from
The Death of Stephen Y
in
The Least of These My Brethren: A Doctor's Story of Hope and Miracles On an Inner-City AIDS Ward
by Daniel Baxter, M.D.
Harmony Books

From the very first time I raised the issue with him, Stephen repeatedly refused to consider signing a DNR. Characteristically, the more I would urge him to do it, the more resistant he would become, like Tosca, adamant in her spurning of the villainous suitor Scarpia. To my puzzlement and exasperation, he would never tell me why he did not want to discuss the DNR matter. "I don't want to talk about it, just resuscitate me, he would curtly reply, then go back to reading his opera books, studiously ignoring my attempts to pursue the subject further.

As the weeks wore on and his condition's downward trek continued unabated, my entreaties to Stephen about CPR and DNR issues became more urgent, primarily because I knew he could succumb at any time to one of the numerous complications afflicting him. Thinking that he did not fully realize what CPR and life-support systems entailed, I would try to describe life in intensive care on a breathing machine in lurid terms: how he would have tubes in every body orifice (nose, mouth, penis, rectum), how we would probably have his hands and legs tied down so he could not pull out these tubes, how he would be sleep-deprived and eventually psychotic from the constant noise and stimulation swirling around the intensive care unit. I emphasized how it was extremely remote that he would ever recover and get off the breathing machine, and how it would be difficult, if not impossible, to ever disconnect him from all of these tubes and let him die in peace once the threshold of CPR was crossed. Day after day, especially when the pace of his decline accelerated, I would repeatedly emphasize how he did not seem to understand what horrendous atrocities medical technology could wreak on his mind and body-- that simply because medical science could keep his body "alive" for a few extra hours or days after a cardiopulmonary arrest did not make it right.

My exhortations were to no avail. The more I begged or cajoled him to become a DNR, the more steadfast he became in his refusals. He never responded to any of my horror stories about CPR and never attempted to justify his refusal to sign a DNR. It was simply an issue the two of us could not even begin to navigate. Stephen's persistent refusal to heed my warnings perplexed and angered me. At first, I thought he was ignorant about how horrendous CPR could be, how miserable life on a breathing machine in intensive care could be. I tried to theorize that his apparent pigheadedness was his way of exercising what dwindling control he still had over his body, especially since in his constricting world he could not even control his own bowel movements, let alone be independent enough to attend an Emerson String Quartet recital. I simply could not figure it out and eventually became emotionally exhausted from my daily exhortations. Moreover, I began to feel I was becoming a bit obsessed with Stephen's code status-- after all, it was his life, not mine, that was at issue. Finally, the day after I twisted his arm particularly hard on the matter, I saw on my daily rounds something in Stephen's room that I will never forget. Taped on the wall directly over the head of his bed was a letter-sized piece of paper on which was printed in pencil, in weak and scrawled handwriting:
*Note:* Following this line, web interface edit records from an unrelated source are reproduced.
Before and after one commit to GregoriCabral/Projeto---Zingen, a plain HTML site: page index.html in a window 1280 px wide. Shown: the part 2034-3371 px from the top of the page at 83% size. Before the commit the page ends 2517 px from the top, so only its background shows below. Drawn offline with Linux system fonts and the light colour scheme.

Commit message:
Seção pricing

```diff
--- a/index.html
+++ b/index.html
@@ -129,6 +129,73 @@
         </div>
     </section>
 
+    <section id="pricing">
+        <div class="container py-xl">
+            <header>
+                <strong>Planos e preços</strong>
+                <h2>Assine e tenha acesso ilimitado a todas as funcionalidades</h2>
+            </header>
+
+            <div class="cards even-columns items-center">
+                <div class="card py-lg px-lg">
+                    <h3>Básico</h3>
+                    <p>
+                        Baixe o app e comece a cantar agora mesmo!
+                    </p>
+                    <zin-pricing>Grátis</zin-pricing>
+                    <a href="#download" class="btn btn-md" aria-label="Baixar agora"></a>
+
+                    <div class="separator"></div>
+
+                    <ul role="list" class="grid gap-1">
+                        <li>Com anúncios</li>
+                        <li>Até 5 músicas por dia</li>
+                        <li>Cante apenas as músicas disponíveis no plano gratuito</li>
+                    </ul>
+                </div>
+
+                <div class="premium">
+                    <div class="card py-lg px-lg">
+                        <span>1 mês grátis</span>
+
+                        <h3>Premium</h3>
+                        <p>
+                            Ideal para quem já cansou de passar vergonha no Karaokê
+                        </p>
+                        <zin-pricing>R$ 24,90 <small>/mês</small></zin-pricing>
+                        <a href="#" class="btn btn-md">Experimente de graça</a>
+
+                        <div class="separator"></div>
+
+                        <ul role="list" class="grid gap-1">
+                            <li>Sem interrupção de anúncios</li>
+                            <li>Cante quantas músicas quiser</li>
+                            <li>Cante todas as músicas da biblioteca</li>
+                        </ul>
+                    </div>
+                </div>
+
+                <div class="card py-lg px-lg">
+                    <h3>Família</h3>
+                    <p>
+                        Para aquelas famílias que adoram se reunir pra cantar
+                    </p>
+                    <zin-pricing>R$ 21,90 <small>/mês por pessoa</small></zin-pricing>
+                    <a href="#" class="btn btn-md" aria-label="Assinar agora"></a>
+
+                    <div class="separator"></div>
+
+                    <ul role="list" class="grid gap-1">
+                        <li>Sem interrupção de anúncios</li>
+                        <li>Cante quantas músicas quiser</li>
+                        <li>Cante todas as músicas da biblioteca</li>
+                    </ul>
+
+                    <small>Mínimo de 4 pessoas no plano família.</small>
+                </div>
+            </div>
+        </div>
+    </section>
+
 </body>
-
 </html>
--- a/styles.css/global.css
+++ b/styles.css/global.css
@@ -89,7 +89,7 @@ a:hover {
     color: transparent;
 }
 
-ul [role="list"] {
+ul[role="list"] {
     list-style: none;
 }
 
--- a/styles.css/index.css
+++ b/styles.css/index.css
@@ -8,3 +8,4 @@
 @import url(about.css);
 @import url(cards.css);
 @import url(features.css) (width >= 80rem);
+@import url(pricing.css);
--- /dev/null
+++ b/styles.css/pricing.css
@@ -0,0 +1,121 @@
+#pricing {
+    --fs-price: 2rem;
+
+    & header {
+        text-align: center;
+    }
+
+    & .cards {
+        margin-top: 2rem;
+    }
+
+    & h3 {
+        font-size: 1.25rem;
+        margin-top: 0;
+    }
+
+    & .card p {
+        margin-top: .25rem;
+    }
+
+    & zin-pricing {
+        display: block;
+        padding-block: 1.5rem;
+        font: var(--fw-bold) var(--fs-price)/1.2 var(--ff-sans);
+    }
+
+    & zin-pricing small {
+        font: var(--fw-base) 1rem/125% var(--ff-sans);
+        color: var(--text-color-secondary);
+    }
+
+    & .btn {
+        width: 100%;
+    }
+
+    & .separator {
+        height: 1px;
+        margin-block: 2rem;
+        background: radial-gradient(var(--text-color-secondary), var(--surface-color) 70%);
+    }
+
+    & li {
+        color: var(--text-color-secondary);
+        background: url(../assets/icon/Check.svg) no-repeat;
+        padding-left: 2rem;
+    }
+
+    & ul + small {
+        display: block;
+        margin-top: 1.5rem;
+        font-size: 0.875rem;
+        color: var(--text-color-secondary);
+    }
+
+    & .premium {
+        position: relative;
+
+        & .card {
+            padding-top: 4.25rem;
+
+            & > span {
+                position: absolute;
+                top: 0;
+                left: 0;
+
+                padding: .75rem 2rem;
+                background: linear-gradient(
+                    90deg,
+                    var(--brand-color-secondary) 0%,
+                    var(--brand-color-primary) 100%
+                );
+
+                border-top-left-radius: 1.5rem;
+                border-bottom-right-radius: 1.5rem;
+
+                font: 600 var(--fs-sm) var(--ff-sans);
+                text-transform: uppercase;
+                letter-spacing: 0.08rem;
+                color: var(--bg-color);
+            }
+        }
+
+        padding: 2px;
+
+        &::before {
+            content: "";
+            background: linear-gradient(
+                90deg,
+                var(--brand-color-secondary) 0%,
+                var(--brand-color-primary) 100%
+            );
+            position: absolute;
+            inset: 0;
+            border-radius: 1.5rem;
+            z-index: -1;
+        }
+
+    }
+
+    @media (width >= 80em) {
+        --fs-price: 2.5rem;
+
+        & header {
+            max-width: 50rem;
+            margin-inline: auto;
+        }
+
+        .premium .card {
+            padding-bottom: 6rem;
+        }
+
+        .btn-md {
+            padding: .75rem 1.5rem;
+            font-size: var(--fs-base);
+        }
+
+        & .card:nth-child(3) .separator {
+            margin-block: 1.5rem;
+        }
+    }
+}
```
PLEASE RESUSCITATE.   THANK YOU.

This was Stephen's desperate plea for life-- life at any cost, no matter how slim the chances of recovery from CPR, no matter how agonizing being kept "alive" in intensive care might be. Stunned and dumbfounded-- I had never had a patient make such a dramatic gesture for life at any cost-- I thereupon resolved to stop raising the issue with him any further. His pitiful little sign over the head of his bed put the controversy to rest, at least for a time. Stephen had won the test of wills with his doctor, as he should have.


©Copyright Daniel Baxter, M.D. 1997. All Rights Reserved. No portion of this work may be reproduced or transmitted in any form or by any means, electronic or mechanical, including photocopying, recording, or any information storage or retrieval system now or hereafter invented, without permission in writing from the Publisher.